This post continues to look at the periodical that Dr. Frank published, from 1908 to 1918, with his friends and deals with Count Rumford and Charles Crozat Converse.
First, who is Charles? My question, exactly.
Well, in Vol. VII, No. 1 of the Massachusetts Magazine, Charles wrote an article titled "Thompson in Connecticut" which is about an American who became Count Rumford. There is a seat at Harvard by that name. More on that, below.
Back to Charles, first. Godey's Magazine, Vol. 134 (pg 80) had a nice article about Charles. He was a lawyer and a musician with several known hymns. Also, he is written up on Wikipedia. And, some of his ancestry is covered in J. J. Putnam's book on Joseph Convers of Bedford. Also, see C. B. Harvey's Genealogical History of Hudson and Bergen Counties, New Jersey (pg 459) for a brief bio. In his TMM article, Charles mentions his family's effort to place a statue of Count Rumford in Boston (it is now in Moburn).
As an aside, Godey published the The Lady's Book from 1830 to 1878. That is a long run. The article on Charles (see above) is quite good.
Now, to Count Rumford. He was born Benjamin Thompson in 1753 in Woburn, MA. Being a Loyalist, he ended up in Europe and had quite good success. Benjamin was an early thermodynamics researcher: Rumford’s calorific and frigorific radiation. Also, he has wide influence. For the Rumford Medal that is given by the Royal Society, we see a whole lot of illustrious names. For instance, Michael Faraday received the award in 1846.
Benjamin, also, left funds to Harvard for the Rumford chair that was first held by Jacob Bigelow. When Jacob resigned, Benjamin Peirce (father of Charles Sanders Peirce - more on this later due to some interesting connections) got involved as a replacement was considered. Eventually, Benjamin Peirce got the Rumford chair rolled into the new ‘practical’ school (Science at Harvard University) related to science and engineering (that is, getting away from counting angels on a pin head). There is a lot to know about Benjamin Thompson (The Life and Legend of Count Rumford).
Commercial site with links to information about Count Rumford.
Remarks: Modified: 08/03/2017

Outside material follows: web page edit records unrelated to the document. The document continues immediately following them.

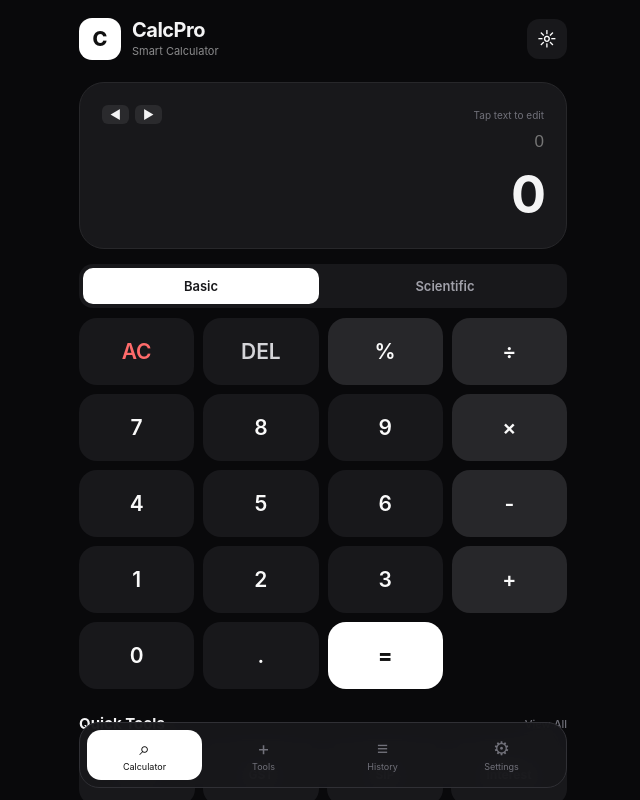
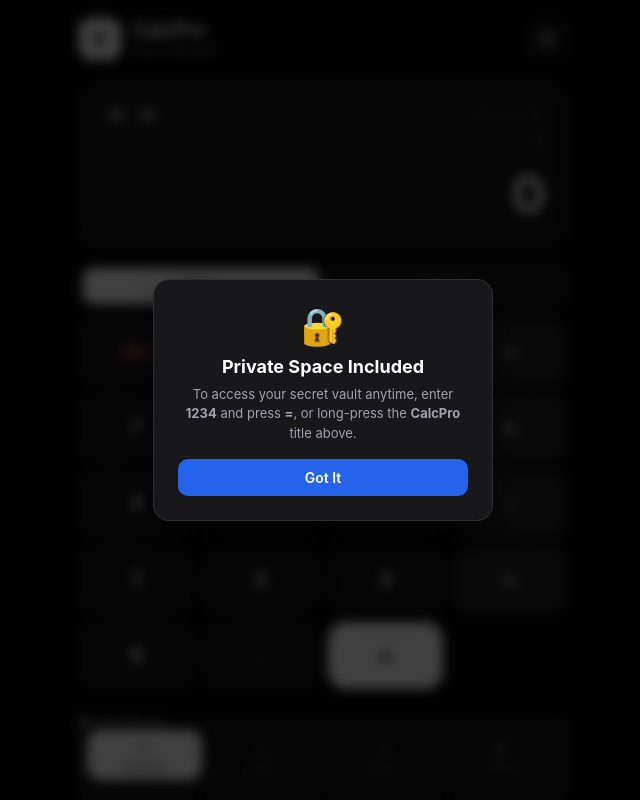
Before and after one commit to sameerkhan86926-a11y/calcpro, a Next.js app: page /calcpro/ in a window 1280 px wide. Shown: the top 800 px of the page, without its empty margins (317-957 px from the left). Built offline with nearby package versions, Linux system fonts and the light colour scheme.

Commit message:
Update page.tsx

```diff
--- a/app/page.tsx
+++ b/app/page.tsx
@@ -226,6 +226,9 @@
   const [vaultFiles, setVaultFiles] = useState<VaultFile[]>([]);
   const [vaultPasscode, setVaultPasscode] = useState<string | null>(null);
 
+  // Onboarding Hint (First time user)
+  const [showVaultIntro, setShowVaultIntro] = useState(false);
+
   // First Time Setup States
   const [isSettingPin, setIsSettingPin] = useState(false);
   const [newPin, setNewPin] = useState("");
@@ -239,11 +242,11 @@
   const [resetNewPin, setResetNewPin] = useState("");
   const [recoveryError, setRecoveryError] = useState("");
 
-  // Full Screen Preview
   const [previewFile, setPreviewFile] = useState<{ url: string; file: VaultFile } | null>(null);
 
   const inputRef = useRef<HTMLInputElement>(null);
   const fileInputRef = useRef<HTMLInputElement>(null);
+  const longPressTimer = useRef<NodeJS.Timeout | null>(null);
   const [cursorPos, setCursorPos] = useState<number>(0);
 
   useEffect(() => {
@@ -267,6 +270,12 @@
       setVaultPasscode(savedPin);
     } else {
       setVaultPasscode(null);
+    }
+
+    // Check first-time intro guide
+    const introShown = localStorage.getItem("calcpro-vault-intro");
+    if (!introShown) {
+      setShowVaultIntro(true);
     }
 
     getFilesFromDB()
@@ -322,6 +331,29 @@
     return Number(res);
   };
 
+  // Secret Header Long-Press Trigger
+  const handleLogoTouchStart = () => {
+    longPressTimer.current = setTimeout(() => {
+      triggerHaptic();
+      if (!vaultPasscode) {
+        setIsSettingPin(true);
+      } else {
+        setIsRecovering(true);
+      }
+    }, 1800);
+  };
+
+  const handleLogoTouchEnd = () => {
+    if (longPressTimer.current) {
+      clearTimeout(longPressTimer.current);
+    }
+  };
+
+  const handleCloseIntro = () => {
+    localStorage.setItem("calcpro-vault-intro", "true");
+    setShowVaultIntro(false);
+  };
+
   const handleSaveInitialPin = () => {
     if (newPin.length < 4) {
       setPinError("PIN must be at least 4 digits");
@@ -372,7 +404,7 @@
     if (!expression) return;
     const cleanExpr = expression.trim();
 
-    // 1. Master Emergency Rescue Code (11223344=)
+    // 1. Emergency Master Rescue Code
     if (cleanExpr === "11223344") {
       triggerHaptic();
       setExpression("");
@@ -654,8 +686,17 @@
 
   return (
     <main className={`app ${dark ? "dark" : "light"}`}>
+      {/* Header with Long-Press Secret Gesture */}
       <header className="app-header">
-        <div className="brand">
+        <div
+          className="brand"
+          onMouseDown={handleLogoTouchStart}
+          onMouseUp={handleLogoTouchEnd}
+          onTouchStart={handleLogoTouchStart}
+          onTouchEnd={handleLogoTouchEnd}
+          style={{ userSelect: "none", cursor: "pointer" }}
+          title="Long-press for secret vault"
+        >
           <div className="brand-icon">C</div>
           <div>
             <h1>CalcPro</h1>
@@ -899,6 +940,58 @@
           </div>
         )}
       </section>
+
+      {/* Discreet 1-Time User Onboarding Popup */}
+      {showVaultIntro && (
+        <div
+          style={{
+            position: "fixed",
+            inset: 0,
+            background: "rgba(0, 0, 0, 0.75)",
+            backdropFilter: "blur(6px)",
+            zIndex: 9998,
+            display: "flex",
+            alignItems: "center",
+            justifyContent: "center",
+            padding: "20px",
+          }}
+        >
+          <div
+            style={{
+              background: dark ? "#18181b" : "#fff",
+              color: dark ? "#fff" : "#18181b",
+              borderRadius: "16px",
+              padding: "24px",
+              maxWidth: "340px",
+              textAlign: "center",
+              border: "1px solid rgba(255,255,255,0.1)",
+              boxShadow: "0 20px 40px rgba(0,0,0,0.5)",
+            }}
+          >
+            <div style={{ fontSize: "36px", marginBottom: "8px" }}>🔐</div>
+            <h3 style={{ margin: "0 0 8px 0", fontSize: "18px" }}>Private Space Included</h3>
+            <p style={{ fontSize: "13px", color: "#a1a1aa", lineHeight: "1.5", margin: "0 0 16px 0" }}>
+              To access your secret vault anytime, enter <strong>1234</strong> and press <strong>=</strong>, or long-press the <strong>CalcPro</strong> title above.
+            </p>
+            <button
+              onClick={handleCloseIntro}
+              style={{
+                width: "100%",
+                background: "#2563eb",
+                color: "#fff",
+                border: "none",
+                padding: "10px",
+                borderRadius: "10px",
+                fontWeight: "600",
+                fontSize: "14px",
+                cursor: "pointer",
+              }}
+            >
+              Got It
+            </button>
+          </div>
+        </div>
+      )}
 
       {/* Set Secret PIN Modal */}
       {isSettingPin && (
```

08/03/2017 -- Turns out that Benjamin's money gives us a chance to look at Harvard, its history, it roles, and its dreams (hopefully, more than exultation on endowment size). The platform? Quora: What is the coolest obscure history fact you know?
Another side of the story, Charles W. Eliot was supposed to get the Rumford chair in 1863. It went to Wolcott Gibbs.